Commons row on devolved parliaments’ role in Brexit
But former shadow Scottish secretary, Ian Murray, who is now Scottish Labour’s Westminster spokesman, defended their stance.
The Edinburgh South MP said: “Rather than add anything constructive to the discussions about the most important decision for our country since the Second World War, nationalists are once again playing political games to score cheap points.
“It was Labour that forced the Tory government to produce a plan for Brexit, and we have been clear that we want to see the Scottish Government involved in the negotiations.
“However, Brexit should not be used as a false mandate from nationalists for a second independence referendum.”
Mr Carmichael pointed out he voted against various other nationalist amendments that sought to require consent by the devolved administrations.
But he added: “This one was different and required the UK Government to seek endorsement. This is a lesser requirement which reflects better the constitutional arrangements that we have and would force the two governments to cooperate and to communicate better.”
The Supreme Court is expected to announce its ruling on the Brexit challenge later this month.
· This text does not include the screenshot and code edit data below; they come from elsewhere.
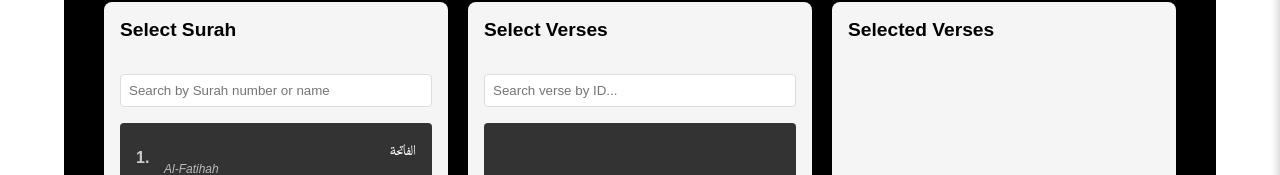
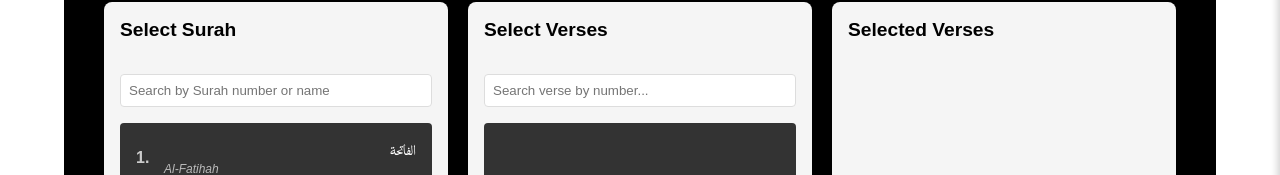
Before and after one commit to takasurazeem/al-tanzeel-react, a Next.js app: page / in a window 1280 px wide. Shown: the part 158-333 px from the top of the page. Built offline with nearby package versions, Linux system fonts and the light colour scheme.

Commit message:
Update verse search placeholder from 'Search verse by ID...' to 'Search verse by number...' for UI consistency الحمدالله

```diff
--- a/src/app/FirstRow/VerseList/VerseList.js
+++ b/src/app/FirstRow/VerseList/VerseList.js
@@ -50,7 +50,7 @@ export const VerseList = ({ verses, fontSize, onVerseSelect, selectedVerses, sea
       <div className={`${styles.content} ${isCollapsed && isMobile ? styles.contentCollapsed : ''}`}>
         <input
           type="text"
-          placeholder="Search verse by ID..."
+          placeholder="Search verse by number..."
           value={searchTerm}
           onChange={onSearchChange}
           className={styles.searchInput}
```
It could mean that Theresa May must seek the consent of the devolved parliaments before she can trigger Article 50.